• [Aim of the exercise]: Look through the listing below and say how many lines contain the word "height". Nothing else belongs in the reply.

Exercise input: Begin

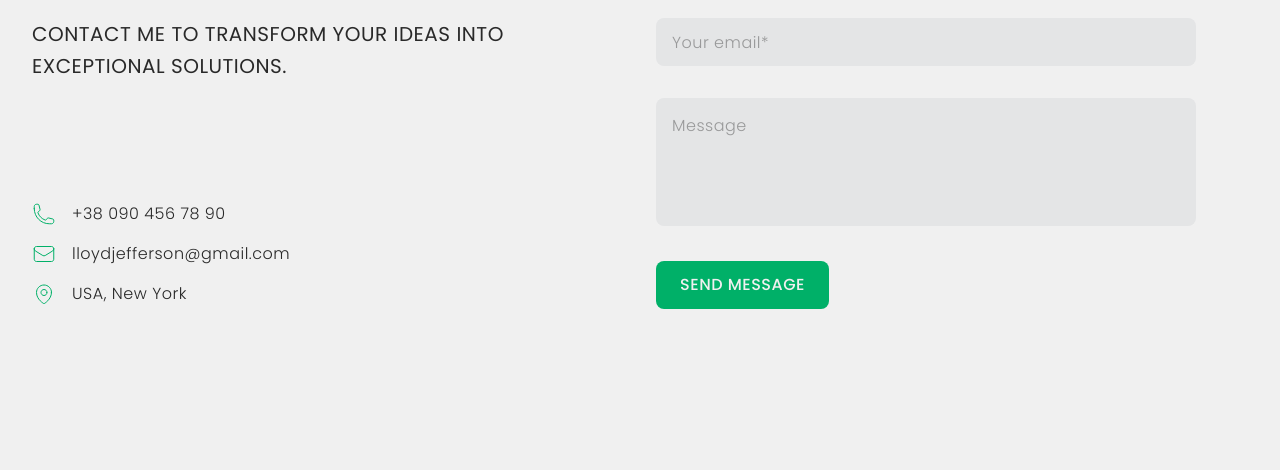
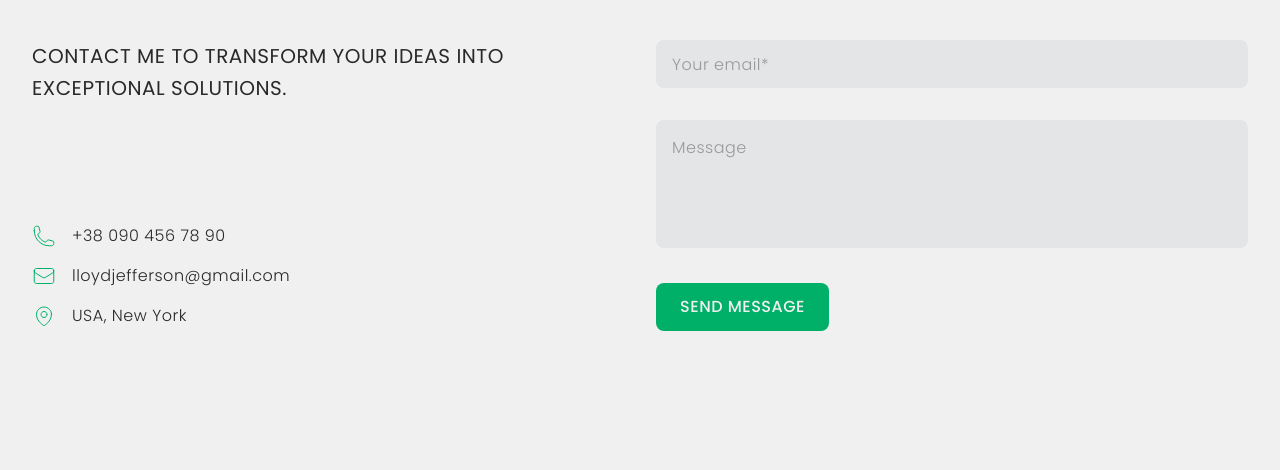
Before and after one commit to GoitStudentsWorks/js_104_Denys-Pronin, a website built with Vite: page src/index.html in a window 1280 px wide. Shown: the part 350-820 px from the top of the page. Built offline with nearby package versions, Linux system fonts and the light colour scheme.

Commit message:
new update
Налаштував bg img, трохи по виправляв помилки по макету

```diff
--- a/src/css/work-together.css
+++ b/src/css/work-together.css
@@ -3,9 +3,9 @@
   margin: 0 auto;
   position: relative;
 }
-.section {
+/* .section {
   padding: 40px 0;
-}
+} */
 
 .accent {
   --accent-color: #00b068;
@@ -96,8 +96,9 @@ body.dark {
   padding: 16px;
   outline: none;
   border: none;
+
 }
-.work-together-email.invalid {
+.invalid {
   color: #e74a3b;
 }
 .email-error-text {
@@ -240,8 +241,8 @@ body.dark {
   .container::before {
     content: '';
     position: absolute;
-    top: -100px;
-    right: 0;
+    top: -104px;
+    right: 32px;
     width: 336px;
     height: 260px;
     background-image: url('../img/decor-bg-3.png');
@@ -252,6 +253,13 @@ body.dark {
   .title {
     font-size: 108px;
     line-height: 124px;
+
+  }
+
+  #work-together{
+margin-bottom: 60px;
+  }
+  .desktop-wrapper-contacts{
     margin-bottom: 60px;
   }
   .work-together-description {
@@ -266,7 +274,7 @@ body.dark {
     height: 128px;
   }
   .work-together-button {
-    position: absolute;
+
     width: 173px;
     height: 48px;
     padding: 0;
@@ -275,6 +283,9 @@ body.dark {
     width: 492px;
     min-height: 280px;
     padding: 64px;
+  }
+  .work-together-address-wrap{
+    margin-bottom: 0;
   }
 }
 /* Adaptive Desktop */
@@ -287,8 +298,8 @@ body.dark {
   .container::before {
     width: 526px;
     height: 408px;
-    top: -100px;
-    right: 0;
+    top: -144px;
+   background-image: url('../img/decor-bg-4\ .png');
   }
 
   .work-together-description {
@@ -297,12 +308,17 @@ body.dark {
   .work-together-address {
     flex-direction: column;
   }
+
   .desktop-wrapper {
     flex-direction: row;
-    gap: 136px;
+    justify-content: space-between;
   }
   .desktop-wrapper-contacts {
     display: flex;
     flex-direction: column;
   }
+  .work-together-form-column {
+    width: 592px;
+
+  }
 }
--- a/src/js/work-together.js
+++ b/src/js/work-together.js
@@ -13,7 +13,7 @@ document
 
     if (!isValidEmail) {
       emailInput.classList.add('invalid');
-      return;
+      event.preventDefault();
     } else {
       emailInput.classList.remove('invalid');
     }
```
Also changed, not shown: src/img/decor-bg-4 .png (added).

Exercise input: End

• [Response to the exercise]: 6